ABOUT THIS EXERCISE:
Check which lines of the entries that follow hold "soon", then give the number of those lines and nothing more.

-- RECORDS FOR THE TASK follows --

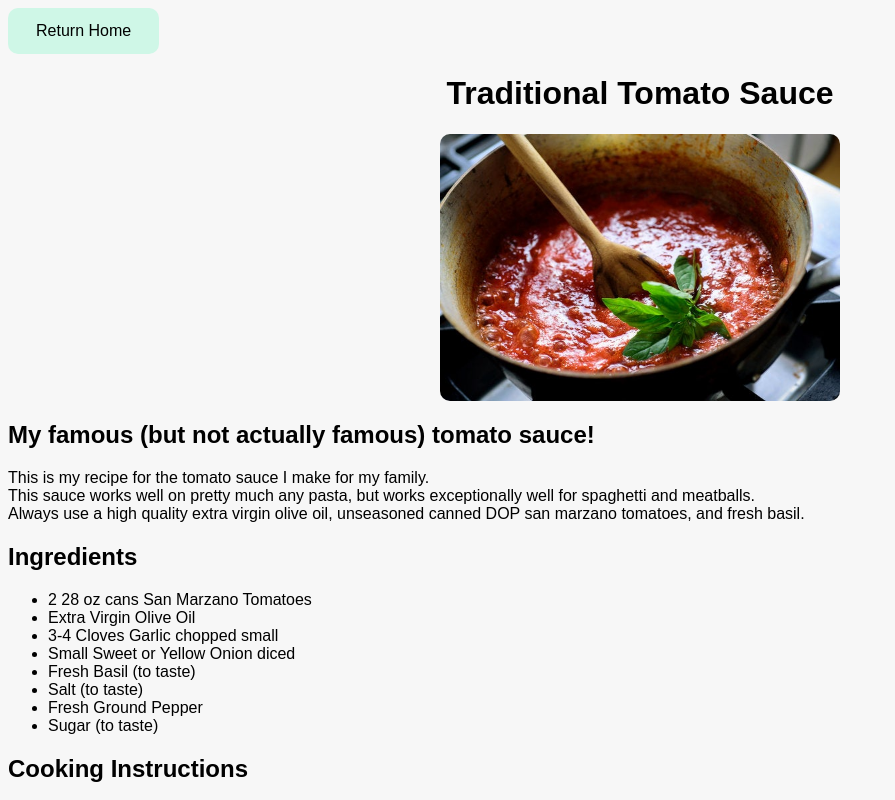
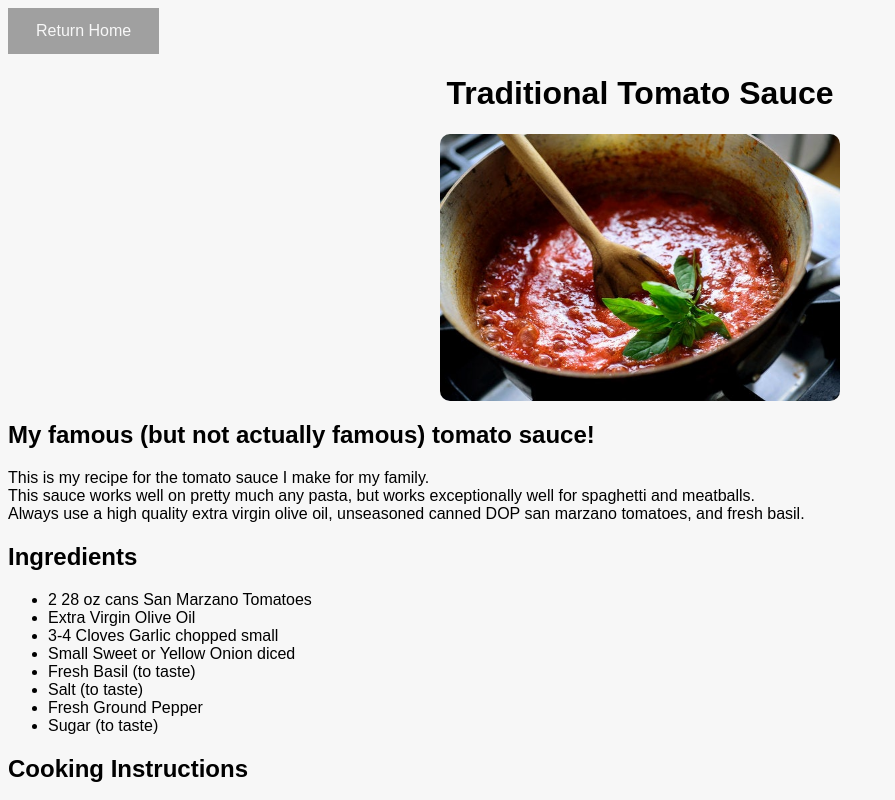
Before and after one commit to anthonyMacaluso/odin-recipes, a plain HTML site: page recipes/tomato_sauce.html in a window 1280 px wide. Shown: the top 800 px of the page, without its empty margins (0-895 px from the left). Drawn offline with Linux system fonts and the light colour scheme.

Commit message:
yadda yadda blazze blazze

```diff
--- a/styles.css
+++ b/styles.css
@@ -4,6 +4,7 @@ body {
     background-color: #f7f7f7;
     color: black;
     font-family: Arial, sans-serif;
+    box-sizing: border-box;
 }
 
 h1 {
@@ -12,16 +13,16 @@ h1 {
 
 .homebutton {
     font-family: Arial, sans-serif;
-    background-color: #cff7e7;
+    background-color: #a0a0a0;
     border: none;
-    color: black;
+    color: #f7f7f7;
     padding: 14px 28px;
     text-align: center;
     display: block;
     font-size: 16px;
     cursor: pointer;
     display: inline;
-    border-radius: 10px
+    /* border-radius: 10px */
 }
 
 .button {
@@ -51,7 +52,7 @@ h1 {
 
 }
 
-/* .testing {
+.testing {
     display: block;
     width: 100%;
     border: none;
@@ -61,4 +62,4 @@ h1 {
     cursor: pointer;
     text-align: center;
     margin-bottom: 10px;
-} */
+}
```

-- RECORDS FOR THE TASK concluded --
-- RECORDS FOR THE TASK follows --

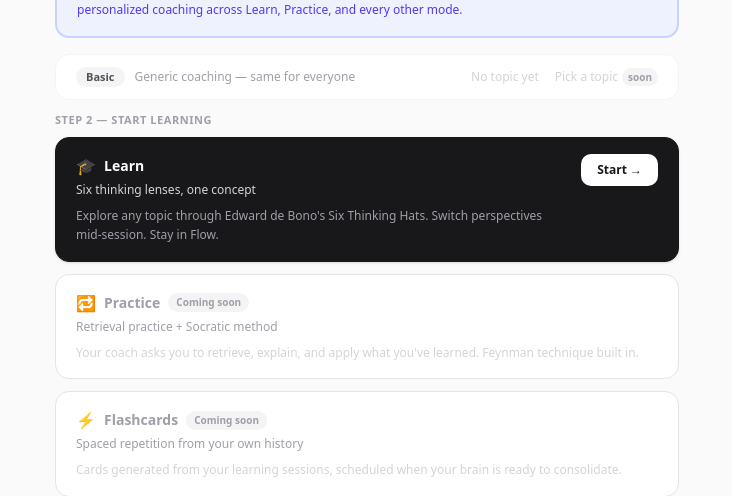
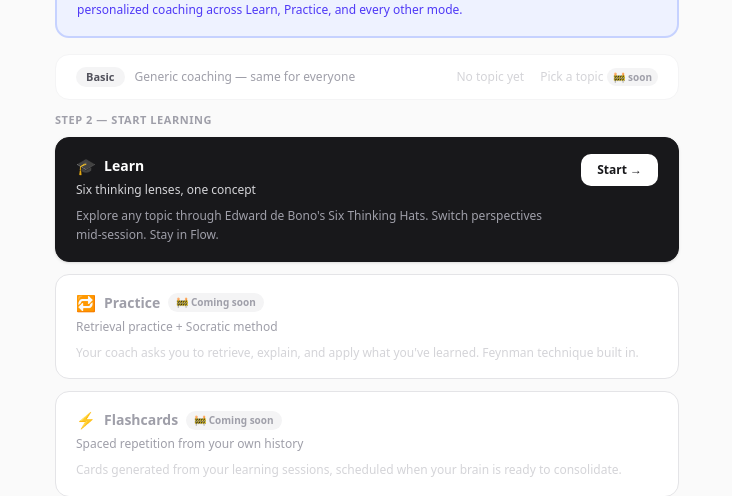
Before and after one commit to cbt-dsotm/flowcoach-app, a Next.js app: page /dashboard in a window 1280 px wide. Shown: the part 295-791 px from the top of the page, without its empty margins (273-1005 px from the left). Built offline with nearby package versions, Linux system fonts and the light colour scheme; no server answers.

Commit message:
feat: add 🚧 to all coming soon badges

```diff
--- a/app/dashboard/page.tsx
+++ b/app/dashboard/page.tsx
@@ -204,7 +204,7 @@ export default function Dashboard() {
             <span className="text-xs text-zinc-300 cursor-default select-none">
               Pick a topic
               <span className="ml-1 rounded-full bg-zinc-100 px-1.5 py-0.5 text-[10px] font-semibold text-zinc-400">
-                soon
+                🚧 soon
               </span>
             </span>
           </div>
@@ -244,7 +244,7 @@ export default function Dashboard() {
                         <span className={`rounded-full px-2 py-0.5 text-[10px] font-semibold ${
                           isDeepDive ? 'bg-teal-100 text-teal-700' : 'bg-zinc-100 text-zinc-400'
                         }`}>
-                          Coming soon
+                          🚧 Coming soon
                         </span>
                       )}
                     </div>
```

-- RECORDS FOR THE TASK concluded --

EXERCISE RESPONSE:
5